**Task instructions:** Find the number of lines below in which the word "quality" appears, and write that number only.

** Entries supplied follows **

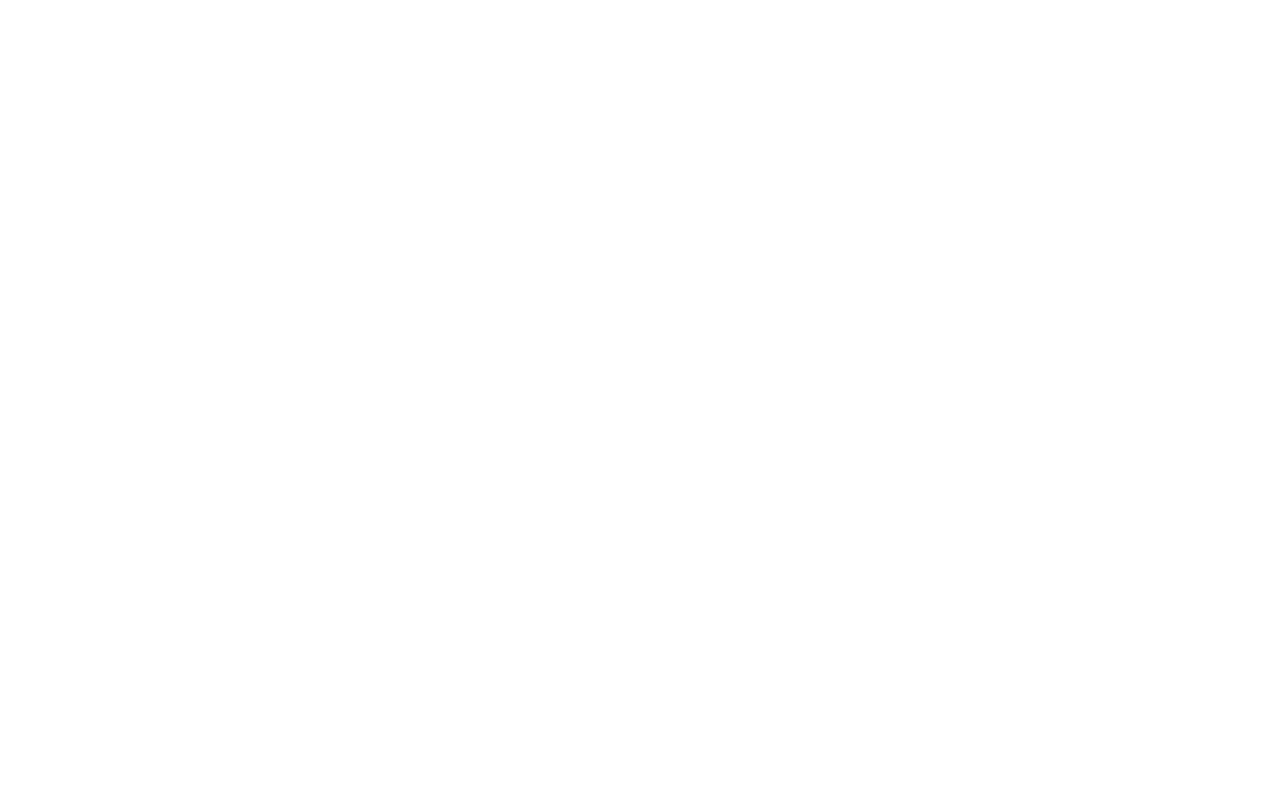
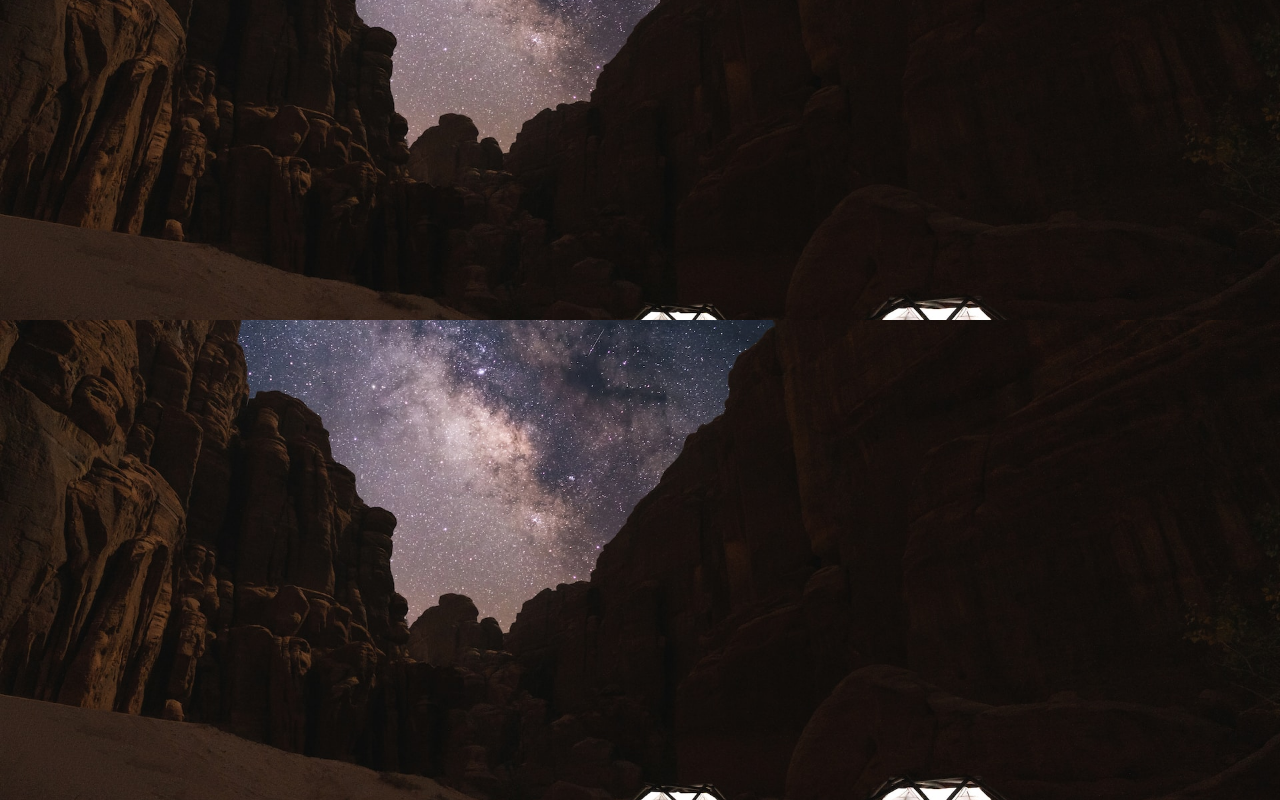
Before and after one commit to 2Joopiter/next-basic, a Next.js app: page / in a window 1280 px wide. Shown: the part 379-1179 px from the top of the page. Before the commit the page ends 800 px from the top, so only its background shows below. Built offline with nearby package versions, Linux system fonts and the light colour scheme.

Commit message:
이미지 최적화 기능

```diff
--- a/app/main.module.scss
+++ b/app/main.module.scss
@@ -2,4 +2,16 @@
 	h1 {
 		font-size: 5rem;
 	}
+
+	.pic {
+		width: 100%;
+		height: 60vh;
+		position: relative;
+
+		img {
+			width: 100%;
+			height: 100%;
+			object-fit: cover;
+		}
+	}
 }
--- a/app/page.jsx
+++ b/app/page.jsx
@@ -1,9 +1,27 @@
+import clsx from 'clsx';
 import styles from './main.module.scss';
+import Image from 'next/image';
+import pic from './pic.jpg';
+import pic2 from '@/public/pic.jpg';
 
 export default function Home() {
 	return (
 		<main className={styles.main}>
 			<h1>Main Page</h1>
+			<div className={clsx(styles.pic)}>
+				<img src={pic.src} alt='image' />
+			</div>
+
+			<div className={clsx(styles.pic)}>
+				<Image src={pic2} alt='image' fill quality={100} />
+			</div>
 		</main>
 	);
 }
+
+/*
+	NEXT에서 Image 컴포넌트를 사용해야 하는 이유
+	1. 원본 빌드시 Import 한 다음 브라우저 크기에 따른 이미지 용량을 자동 최적화 시켜줌
+	2. 클라이언트 요청이 들어올 때 미리 최적화 시킨 이미지를 랜더링
+	3. quality 속성으로 직접 최적화 가능 0~100(default:75)
+*/
```
Also changed, not shown: app/pic.jpg (added), public/pic.jpg (added).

** End of Entries supplied **

**Response area:** 2